Copy each line below that contains "title".
-------
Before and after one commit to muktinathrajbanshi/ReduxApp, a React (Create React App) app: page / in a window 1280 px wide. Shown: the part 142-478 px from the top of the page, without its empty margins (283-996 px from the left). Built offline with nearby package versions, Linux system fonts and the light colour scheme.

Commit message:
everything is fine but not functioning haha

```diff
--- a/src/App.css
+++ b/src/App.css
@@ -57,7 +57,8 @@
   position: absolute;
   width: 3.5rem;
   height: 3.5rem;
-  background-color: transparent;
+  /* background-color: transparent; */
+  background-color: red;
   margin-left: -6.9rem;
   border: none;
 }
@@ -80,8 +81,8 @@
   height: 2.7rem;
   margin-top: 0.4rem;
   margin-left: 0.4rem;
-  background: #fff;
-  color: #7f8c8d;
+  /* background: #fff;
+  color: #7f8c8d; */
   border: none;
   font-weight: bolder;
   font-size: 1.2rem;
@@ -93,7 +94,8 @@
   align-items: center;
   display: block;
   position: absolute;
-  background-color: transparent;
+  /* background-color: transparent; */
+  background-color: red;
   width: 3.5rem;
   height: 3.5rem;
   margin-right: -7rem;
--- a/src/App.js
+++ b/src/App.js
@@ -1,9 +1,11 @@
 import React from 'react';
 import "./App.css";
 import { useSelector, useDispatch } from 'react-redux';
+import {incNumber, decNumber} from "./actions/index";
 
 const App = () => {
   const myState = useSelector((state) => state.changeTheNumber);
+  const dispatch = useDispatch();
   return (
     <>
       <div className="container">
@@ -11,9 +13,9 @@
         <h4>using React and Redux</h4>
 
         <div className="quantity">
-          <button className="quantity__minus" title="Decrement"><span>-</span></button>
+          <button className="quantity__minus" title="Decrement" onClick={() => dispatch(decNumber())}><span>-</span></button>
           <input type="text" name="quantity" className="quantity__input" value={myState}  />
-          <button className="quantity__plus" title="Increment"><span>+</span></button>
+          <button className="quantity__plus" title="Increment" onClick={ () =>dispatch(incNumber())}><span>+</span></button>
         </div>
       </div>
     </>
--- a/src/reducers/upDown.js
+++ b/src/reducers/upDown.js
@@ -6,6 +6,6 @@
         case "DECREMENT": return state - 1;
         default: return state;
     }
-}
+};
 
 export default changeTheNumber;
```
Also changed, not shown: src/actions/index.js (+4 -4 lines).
-------
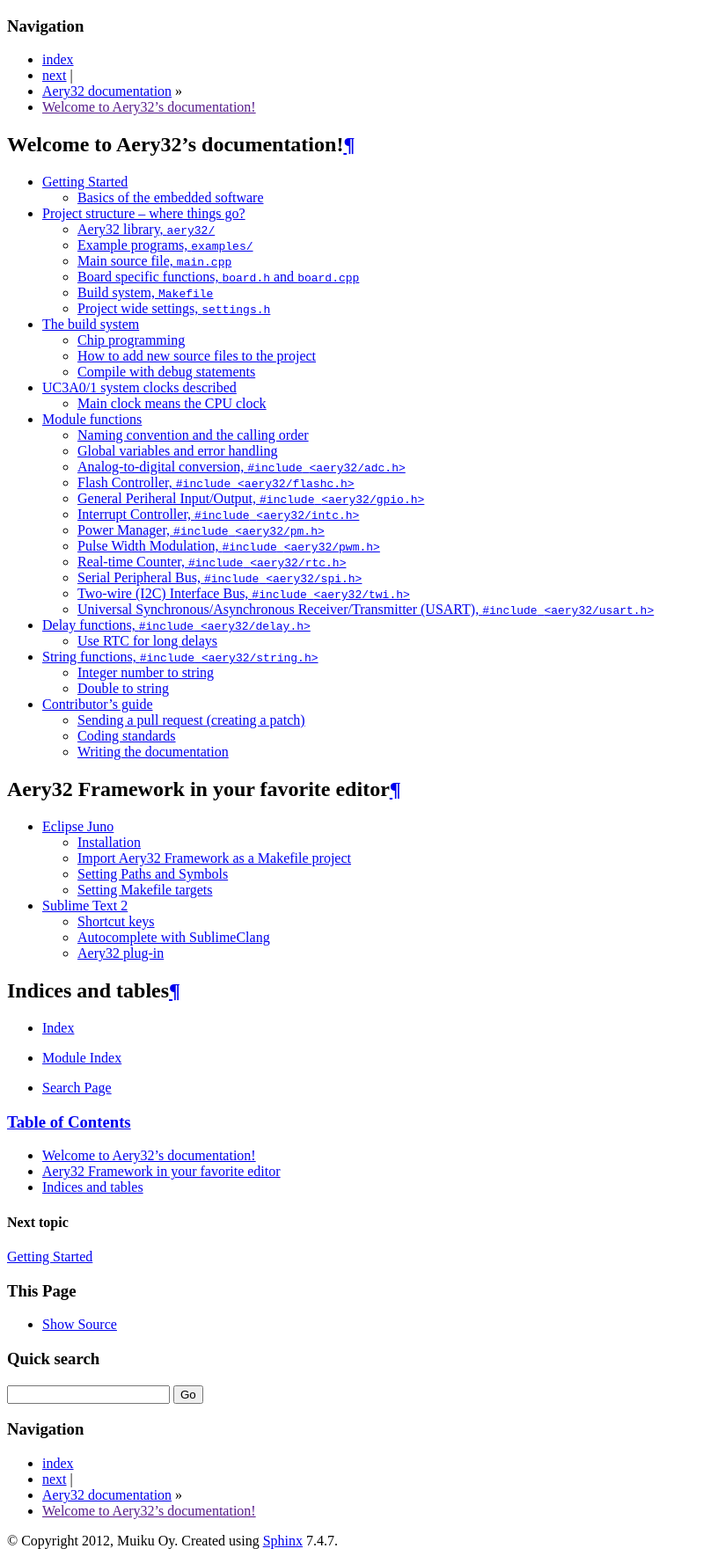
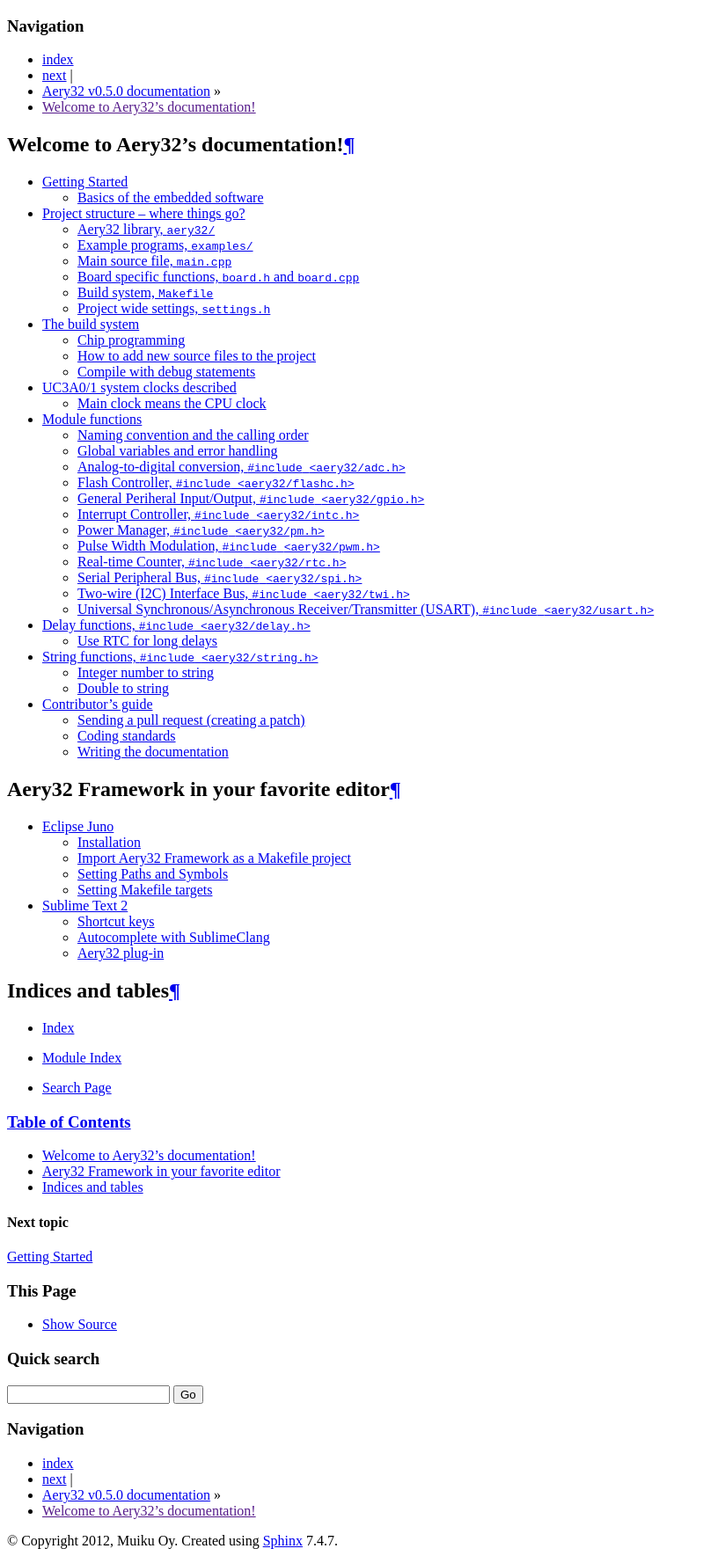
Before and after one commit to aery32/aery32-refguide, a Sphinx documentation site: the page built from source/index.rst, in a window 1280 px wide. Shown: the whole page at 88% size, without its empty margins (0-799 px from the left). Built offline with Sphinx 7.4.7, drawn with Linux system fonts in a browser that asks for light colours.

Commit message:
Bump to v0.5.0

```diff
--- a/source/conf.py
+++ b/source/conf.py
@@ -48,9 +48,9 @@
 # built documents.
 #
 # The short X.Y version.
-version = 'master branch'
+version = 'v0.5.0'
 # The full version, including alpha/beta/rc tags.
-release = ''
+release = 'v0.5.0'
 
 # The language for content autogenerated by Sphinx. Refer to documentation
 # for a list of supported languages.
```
-------
# Solution to the exercise:
-          <button className="quantity__minus" title="Decrement"><span>-</span></button>
+          <button className="quantity__minus" title="Decrement" onClick={() => dispatch(decNumber())}><span>-</span></button>
-          <button className="quantity__plus" title="Increment"><span>+</span></button>
+          <button className="quantity__plus" title="Increment" onClick={ () =>dispatch(incNumber())}><span>+</span></button>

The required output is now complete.